» **TASK TO CARRY OUT**: What is needed is an exact copy of the data that follows.

Modification records:
Content starts
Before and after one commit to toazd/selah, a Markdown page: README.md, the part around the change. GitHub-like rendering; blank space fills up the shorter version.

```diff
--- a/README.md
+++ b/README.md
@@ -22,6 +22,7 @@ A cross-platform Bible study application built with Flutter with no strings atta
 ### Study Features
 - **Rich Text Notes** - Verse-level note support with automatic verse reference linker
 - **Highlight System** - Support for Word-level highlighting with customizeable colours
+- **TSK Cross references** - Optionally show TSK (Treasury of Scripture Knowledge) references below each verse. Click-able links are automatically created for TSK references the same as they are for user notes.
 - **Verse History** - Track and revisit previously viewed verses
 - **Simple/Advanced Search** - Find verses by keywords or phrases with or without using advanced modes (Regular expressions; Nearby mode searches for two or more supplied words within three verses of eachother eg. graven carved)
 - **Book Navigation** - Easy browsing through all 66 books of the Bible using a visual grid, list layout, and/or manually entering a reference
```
Content ends
» **RESULT OF THIS EXERCISE**:
Before and after one commit to toazd/selah, a Markdown page: README.md, the part around the change. GitHub-like rendering; blank space fills up the shorter version.

```diff
--- a/README.md
+++ b/README.md
@@ -22,6 +22,7 @@ A cross-platform Bible study application built with Flutter with no strings atta
 ### Study Features
 - **Rich Text Notes** - Verse-level note support with automatic verse reference linker
 - **Highlight System** - Support for Word-level highlighting with customizeable colours
+- **TSK Cross references** - Optionally show TSK (Treasury of Scripture Knowledge) references below each verse. Click-able links are automatically created for TSK references the same as they are for user notes.
 - **Verse History** - Track and revisit previously viewed verses
 - **Simple/Advanced Search** - Find verses by keywords or phrases with or without using advanced modes (Regular expressions; Nearby mode searches for two or more supplied words within three verses of eachother eg. graven carved)
 - **Book Navigation** - Easy browsing through all 66 books of the Bible using a visual grid, list layout, and/or manually entering a reference
```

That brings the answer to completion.